What is needed
Do any lines in the data below contain "AppContext"? If so, copy every one of them.

Data under study
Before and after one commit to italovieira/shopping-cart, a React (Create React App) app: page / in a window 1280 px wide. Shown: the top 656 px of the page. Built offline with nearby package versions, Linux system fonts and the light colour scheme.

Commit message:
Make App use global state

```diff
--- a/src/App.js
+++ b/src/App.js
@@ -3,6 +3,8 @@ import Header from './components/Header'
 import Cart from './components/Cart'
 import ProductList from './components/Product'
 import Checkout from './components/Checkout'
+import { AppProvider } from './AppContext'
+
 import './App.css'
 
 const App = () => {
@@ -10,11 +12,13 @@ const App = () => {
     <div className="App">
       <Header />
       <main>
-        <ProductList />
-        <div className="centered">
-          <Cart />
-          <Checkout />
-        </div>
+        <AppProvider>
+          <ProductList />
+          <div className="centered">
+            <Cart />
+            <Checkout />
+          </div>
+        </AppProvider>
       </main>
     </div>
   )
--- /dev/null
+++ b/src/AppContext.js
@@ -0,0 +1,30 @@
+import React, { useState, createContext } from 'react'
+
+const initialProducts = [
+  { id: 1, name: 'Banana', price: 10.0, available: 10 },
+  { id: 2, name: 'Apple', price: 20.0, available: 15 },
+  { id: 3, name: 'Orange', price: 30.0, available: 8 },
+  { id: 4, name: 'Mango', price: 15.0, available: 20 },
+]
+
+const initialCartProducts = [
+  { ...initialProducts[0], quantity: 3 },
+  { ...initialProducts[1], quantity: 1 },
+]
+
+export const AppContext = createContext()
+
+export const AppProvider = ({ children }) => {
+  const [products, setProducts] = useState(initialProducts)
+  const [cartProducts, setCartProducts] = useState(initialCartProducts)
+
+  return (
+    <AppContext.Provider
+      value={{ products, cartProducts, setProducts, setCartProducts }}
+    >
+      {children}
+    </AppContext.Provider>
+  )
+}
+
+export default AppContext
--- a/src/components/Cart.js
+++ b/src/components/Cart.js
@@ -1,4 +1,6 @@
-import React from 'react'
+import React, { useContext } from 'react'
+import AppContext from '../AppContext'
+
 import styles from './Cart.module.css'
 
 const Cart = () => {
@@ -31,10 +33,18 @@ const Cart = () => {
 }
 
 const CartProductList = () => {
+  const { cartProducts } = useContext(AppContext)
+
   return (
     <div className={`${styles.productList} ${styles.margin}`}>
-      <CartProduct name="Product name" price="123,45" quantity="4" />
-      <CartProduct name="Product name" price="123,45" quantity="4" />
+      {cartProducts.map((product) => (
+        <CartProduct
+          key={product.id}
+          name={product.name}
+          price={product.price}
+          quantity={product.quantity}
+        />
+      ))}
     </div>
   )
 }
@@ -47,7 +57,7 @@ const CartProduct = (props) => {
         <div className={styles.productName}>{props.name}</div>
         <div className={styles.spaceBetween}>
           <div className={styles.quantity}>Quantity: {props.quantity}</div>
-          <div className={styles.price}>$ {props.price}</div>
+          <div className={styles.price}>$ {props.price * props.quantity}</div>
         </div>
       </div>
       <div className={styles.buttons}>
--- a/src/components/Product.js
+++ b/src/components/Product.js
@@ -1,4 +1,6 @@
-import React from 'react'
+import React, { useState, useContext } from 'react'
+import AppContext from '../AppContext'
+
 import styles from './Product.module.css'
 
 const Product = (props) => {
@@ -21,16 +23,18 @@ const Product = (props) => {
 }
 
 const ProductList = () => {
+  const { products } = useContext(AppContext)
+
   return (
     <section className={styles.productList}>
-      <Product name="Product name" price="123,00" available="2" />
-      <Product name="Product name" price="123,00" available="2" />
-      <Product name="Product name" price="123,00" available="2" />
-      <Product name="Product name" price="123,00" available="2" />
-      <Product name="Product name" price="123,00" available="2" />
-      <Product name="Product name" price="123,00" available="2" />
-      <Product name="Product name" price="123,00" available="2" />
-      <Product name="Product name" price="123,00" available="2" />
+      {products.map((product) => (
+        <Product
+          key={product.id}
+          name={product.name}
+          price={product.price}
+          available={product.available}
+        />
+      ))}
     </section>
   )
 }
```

Reply to the exercise
+import { AppProvider } from './AppContext'
+++ b/src/AppContext.js
+export const AppContext = createContext()
+    <AppContext.Provider
+    </AppContext.Provider>
+export default AppContext
+import AppContext from '../AppContext'
+  const { cartProducts } = useContext(AppContext)
+import AppContext from '../AppContext'
+  const { products } = useContext(AppContext)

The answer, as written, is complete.